WORK TASK: In the entries below, the word "JWTService" appears on some lines. Copy each of those lines.

DATA:
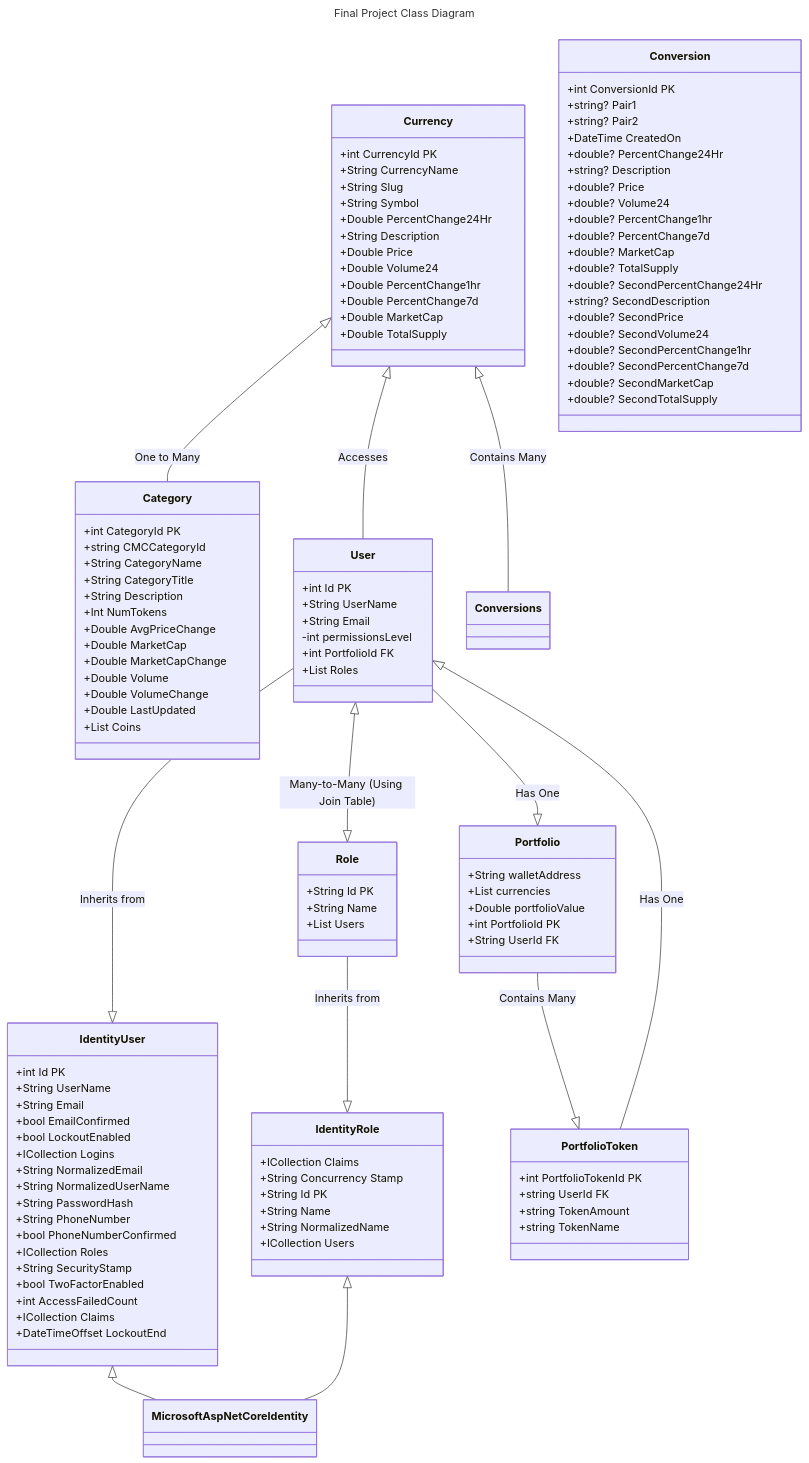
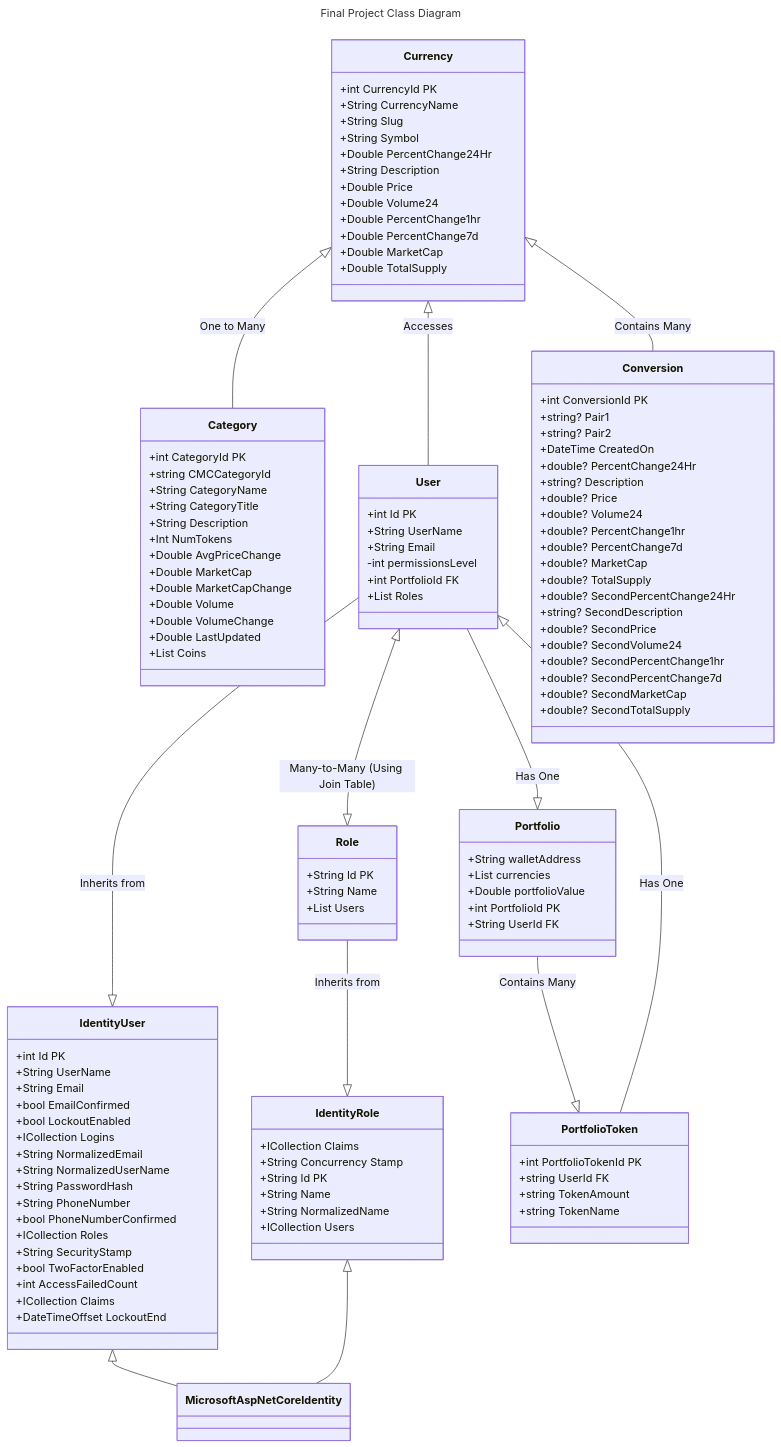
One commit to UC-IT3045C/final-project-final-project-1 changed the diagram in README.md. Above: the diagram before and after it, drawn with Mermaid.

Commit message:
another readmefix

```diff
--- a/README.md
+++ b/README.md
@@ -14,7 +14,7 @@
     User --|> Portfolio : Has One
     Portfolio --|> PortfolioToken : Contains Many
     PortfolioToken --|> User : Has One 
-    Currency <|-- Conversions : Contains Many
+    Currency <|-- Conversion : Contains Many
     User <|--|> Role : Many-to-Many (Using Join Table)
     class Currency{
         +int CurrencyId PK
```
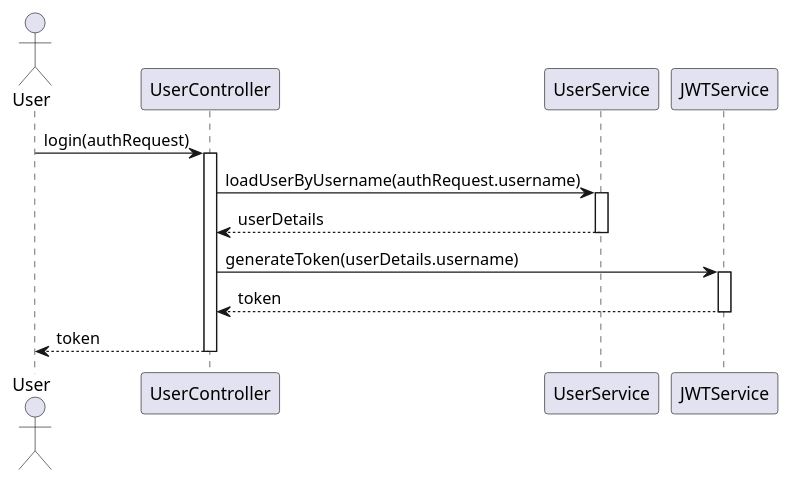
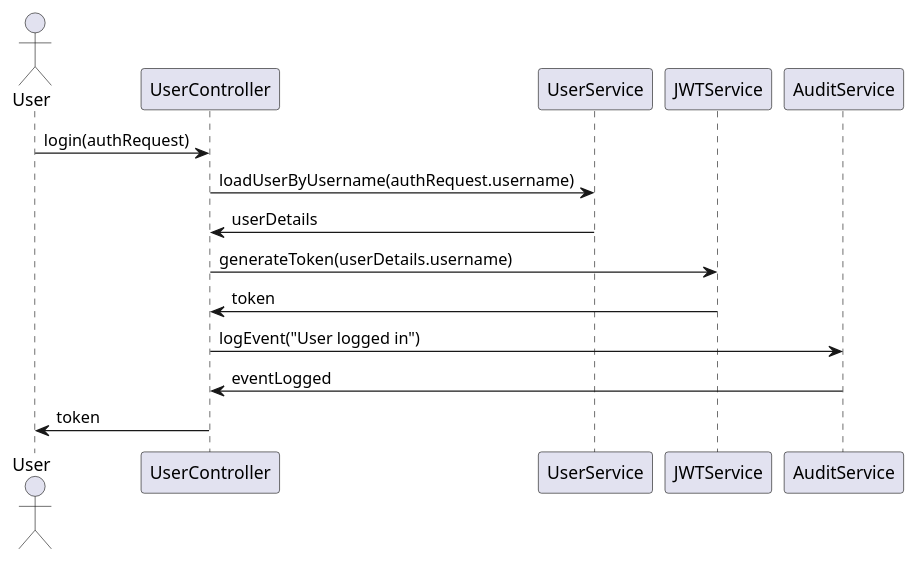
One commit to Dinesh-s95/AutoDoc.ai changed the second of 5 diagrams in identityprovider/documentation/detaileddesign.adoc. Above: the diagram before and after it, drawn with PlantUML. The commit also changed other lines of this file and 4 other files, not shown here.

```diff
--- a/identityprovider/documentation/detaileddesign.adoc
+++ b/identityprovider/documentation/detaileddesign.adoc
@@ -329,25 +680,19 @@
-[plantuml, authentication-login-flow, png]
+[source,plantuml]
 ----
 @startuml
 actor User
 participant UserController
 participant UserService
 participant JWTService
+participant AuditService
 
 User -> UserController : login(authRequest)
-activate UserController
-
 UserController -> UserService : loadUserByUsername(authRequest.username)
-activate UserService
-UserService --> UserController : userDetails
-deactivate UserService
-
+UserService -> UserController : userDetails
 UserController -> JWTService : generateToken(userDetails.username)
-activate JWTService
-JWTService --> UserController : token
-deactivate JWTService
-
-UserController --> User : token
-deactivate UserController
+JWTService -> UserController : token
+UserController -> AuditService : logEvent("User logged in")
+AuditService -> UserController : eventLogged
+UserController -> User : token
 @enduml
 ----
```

OUTPUT BELOW:
 participant JWTService
 UserController -> JWTService : generateToken(userDetails.username)
-activate JWTService
-JWTService --> UserController : token
-deactivate JWTService
+JWTService -> UserController : token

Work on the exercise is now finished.